** Opening Data shown block **
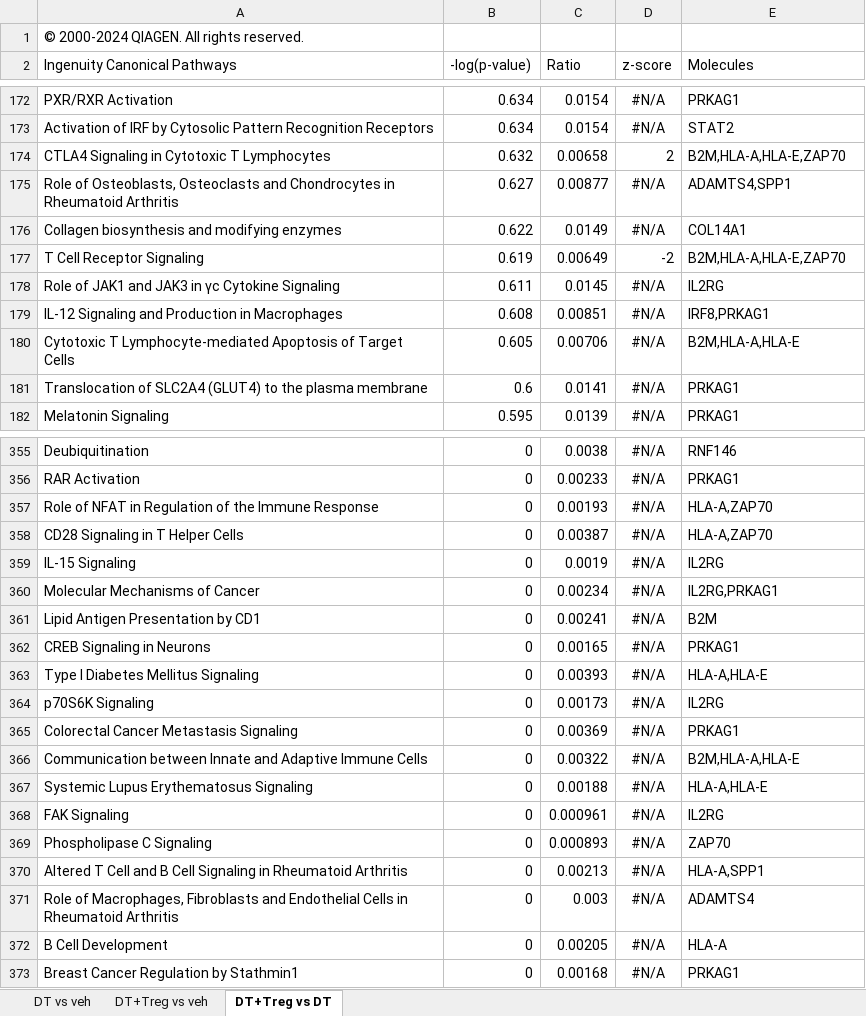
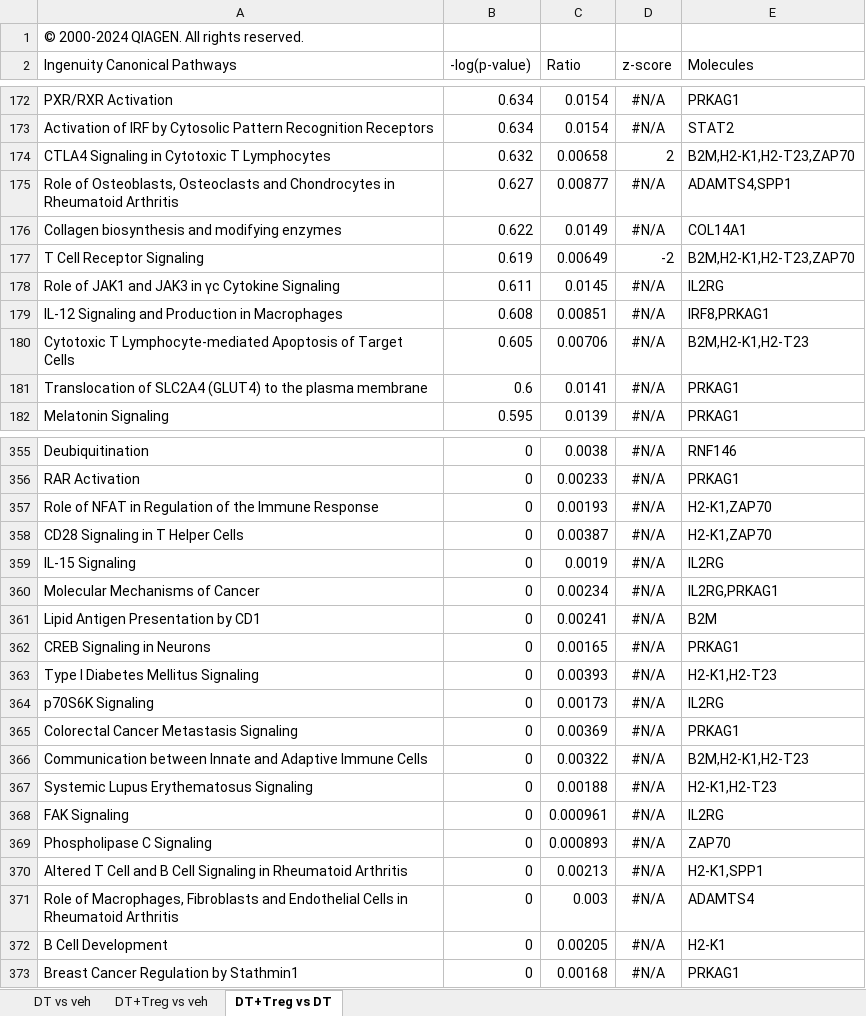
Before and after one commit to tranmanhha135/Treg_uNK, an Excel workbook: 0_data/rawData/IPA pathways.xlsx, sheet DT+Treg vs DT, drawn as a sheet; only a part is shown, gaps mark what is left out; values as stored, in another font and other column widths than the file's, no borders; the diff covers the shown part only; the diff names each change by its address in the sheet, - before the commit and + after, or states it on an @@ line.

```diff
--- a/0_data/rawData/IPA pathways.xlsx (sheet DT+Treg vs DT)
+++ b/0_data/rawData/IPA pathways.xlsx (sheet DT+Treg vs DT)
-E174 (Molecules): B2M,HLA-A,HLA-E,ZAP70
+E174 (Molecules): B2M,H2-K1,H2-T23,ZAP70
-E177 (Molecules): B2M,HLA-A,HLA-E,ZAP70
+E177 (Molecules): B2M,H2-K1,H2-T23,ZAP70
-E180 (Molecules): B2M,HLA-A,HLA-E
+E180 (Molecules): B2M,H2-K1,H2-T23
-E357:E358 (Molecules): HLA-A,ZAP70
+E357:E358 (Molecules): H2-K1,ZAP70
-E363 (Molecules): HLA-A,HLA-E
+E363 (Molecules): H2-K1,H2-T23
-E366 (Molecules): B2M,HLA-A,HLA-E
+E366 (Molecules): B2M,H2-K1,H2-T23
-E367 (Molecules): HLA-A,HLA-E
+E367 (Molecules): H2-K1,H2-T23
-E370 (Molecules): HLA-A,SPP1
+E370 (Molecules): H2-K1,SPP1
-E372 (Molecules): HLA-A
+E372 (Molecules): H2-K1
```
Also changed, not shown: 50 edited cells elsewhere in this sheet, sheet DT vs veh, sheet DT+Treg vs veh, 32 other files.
** Closing Data shown block **
--- What to produce ---
All records above need to be returned exactly. Omit the pictures.

--- Reply ---
Before and after one commit to tranmanhha135/Treg_uNK, an Excel workbook: 0_data/rawData/IPA pathways.xlsx, sheet DT+Treg vs DT, drawn as a sheet; only a part is shown, gaps mark what is left out; values as stored, in another font and other column widths than the file's, no borders; the diff covers the shown part only; the diff names each change by its address in the sheet, - before the commit and + after, or states it on an @@ line.

```diff
--- a/0_data/rawData/IPA pathways.xlsx (sheet DT+Treg vs DT)
+++ b/0_data/rawData/IPA pathways.xlsx (sheet DT+Treg vs DT)
-E174 (Molecules): B2M,HLA-A,HLA-E,ZAP70
+E174 (Molecules): B2M,H2-K1,H2-T23,ZAP70
-E177 (Molecules): B2M,HLA-A,HLA-E,ZAP70
+E177 (Molecules): B2M,H2-K1,H2-T23,ZAP70
-E180 (Molecules): B2M,HLA-A,HLA-E
+E180 (Molecules): B2M,H2-K1,H2-T23
-E357:E358 (Molecules): HLA-A,ZAP70
+E357:E358 (Molecules): H2-K1,ZAP70
-E363 (Molecules): HLA-A,HLA-E
+E363 (Molecules): H2-K1,H2-T23
-E366 (Molecules): B2M,HLA-A,HLA-E
+E366 (Molecules): B2M,H2-K1,H2-T23
-E367 (Molecules): HLA-A,HLA-E
+E367 (Molecules): H2-K1,H2-T23
-E370 (Molecules): HLA-A,SPP1
+E370 (Molecules): H2-K1,SPP1
-E372 (Molecules): HLA-A
+E372 (Molecules): H2-K1
```
Also changed, not shown: 50 edited cells elsewhere in this sheet, sheet DT vs veh, sheet DT+Treg vs veh, 32 other files.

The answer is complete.